When we arrived at the apartment, we met with the tenant, Mark. Mark had been living in a very small basement room with no windows, ventilation or means of fire escape. As a self-employed artist, Mark was sad to be leaving behind his home and his workspace, where he had stayed for many years. His apartment was filled with paintbrushes, canvasses and objects that inspired him. I asked him what he drew.
“I draw people like you,” he said, smiling. “Ordinary people, everyday things.”
Despite being sad about leaving, Mark knew he would have to find somewhere else to live for now. The Red Cross secured a two-day stay for him at a local hotel in Queens; we also provided him with a debit card with emergency funds for food. The responders invited Mark to visit Greater New York headquarters as soon as possible to speak with a caseworker about further services, including a new place to stay. He thanked us profusely.
After we left the vacate, the responders were notified of a basement fire in an apartment building on Manhattan’s Upper East Side. We immediately drove to there, and were greeted by firefighters. Luckily, they had arrived quickly and contained the fire, which was started by an oil leak, within minutes.
Although it was not a large fire, there was heavy smoke damage throughout the basement and in the kitchen of the superintendent’s basement apartment as well. Earlier, when the smoke began seeping into rooms upstairs through radiators, firefighters had to enter apartments on higher floors to open the windows and let the smoke out.
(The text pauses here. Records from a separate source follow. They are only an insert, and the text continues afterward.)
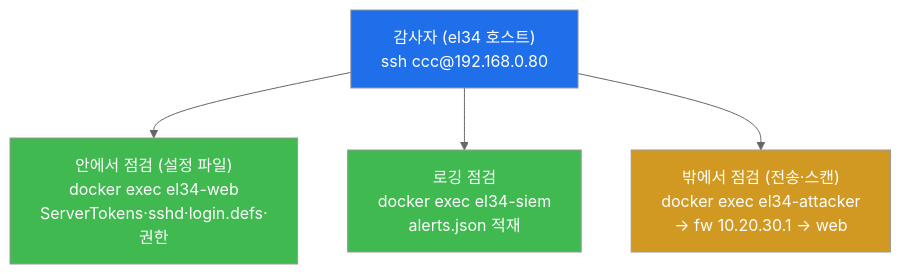
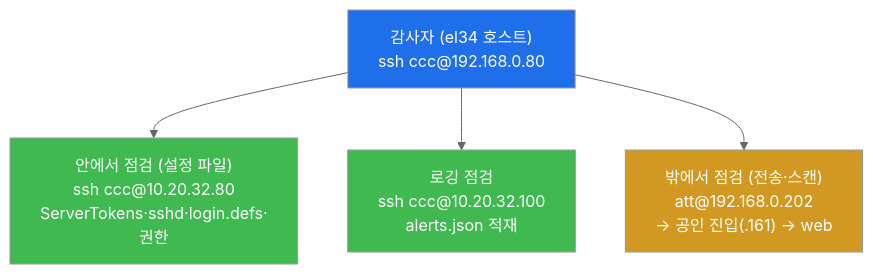
Before and after one commit to mrgrit/tw2: the seventh of 10 diagrams in contents/training/compliance/lecture_week08.md, drawn with Mermaid (neutral theme). The commit also changed other lines of this file and 29 other files, not shown here.

````diff
--- a/contents/training/compliance/lecture_week08.md
+++ b/contents/training/compliance/lecture_week08.md
@@ -405,14 +406,14 @@
 ```mermaid
 graph TD
     HOST["감사자 (el34 호스트)<br/>ssh ccc@192.168.0.80"]
-    IN["안에서 점검 (설정 파일)<br/>docker exec el34-web<br/>ServerTokens·sshd·login.defs·권한"]
-    SIEM["로깅 점검<br/>docker exec el34-siem<br/>alerts.json 적재"]
-    OUT["밖에서 점검 (전송·스캔)<br/>docker exec el34-attacker<br/>→ fw 10.20.30.1 → web"]
+    IN["안에서 점검 (설정 파일)<br/>ssh ccc@10.20.32.80<br/>ServerTokens·sshd·login.defs·권한"]
+    SIEM["로깅 점검<br/>ssh ccc@10.20.32.100<br/>alerts.json 적재"]
+    OUT["밖에서 점검 (전송·스캔)<br/>att@192.168.0.202<br/>→ 공인 진입(.161) → web"]
     HOST --> IN
     HOST --> SIEM
     HOST --> OUT
     style HOST fill:#1f6feb,color:#fff
     style IN fill:#3fb950,color:#fff
     style SIEM fill:#3fb950,color:#fff
     style OUT fill:#d29922,color:#fff
 ```
````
Thankfully, there was no damage to any of the upstairs apartments. Although the building’s residents — some of who were returning from lunch — seemed a bit shaken, everyone was okay. We gave the superintendent, Antonio, a fire cleanup kit. Fortunately, he and his family will be able to stay in his apartment after airing it out and clearing small debris.
“I did not even know that the Red Cross would be here to provide assistance after a fire,” he admitted. “My family and I are very grateful for the help of the Red Cross.”
The experience of the ride-along was truly humbling and very eye opening. As a communications intern, I spend most of my time in the office, so going out into the field with the disaster response volunteers was an interesting change. The trip allowed me to see firsthand the impact the Greater New York Red Cross has on the everyday lives of New Yorkers. While disaster response is a very serious commitment, one fun aspect of it is seeing parts of the city while en route to fires and vacates that one might never otherwise visit. Volunteers also have the opportunity to meet ordinary New Yorkers and touch their lives.
As the Red Cross motto states, the organization helps people “Down the street. Across the country. Around the world.” At Greater New York headquarters, volunteers and employees work tirelessly to bring aid to their neighbors and fellow New York City residents, just down the street.
Just a few hours from New York by plane, Red Cross volunteers are helping Illinois residents recover in the aftermath of dangerous tornadoes that tore through 11 Illinois cities last week.
And around the world, the American Red Cross is currently providing assistance to the Red Cross of the Philippines in their effort to aid those affected by Typhoon Haiyan.
As an intern, I am proud to work with the American Red Cross in its efforts to address humanitarian needs at a local, national and global level.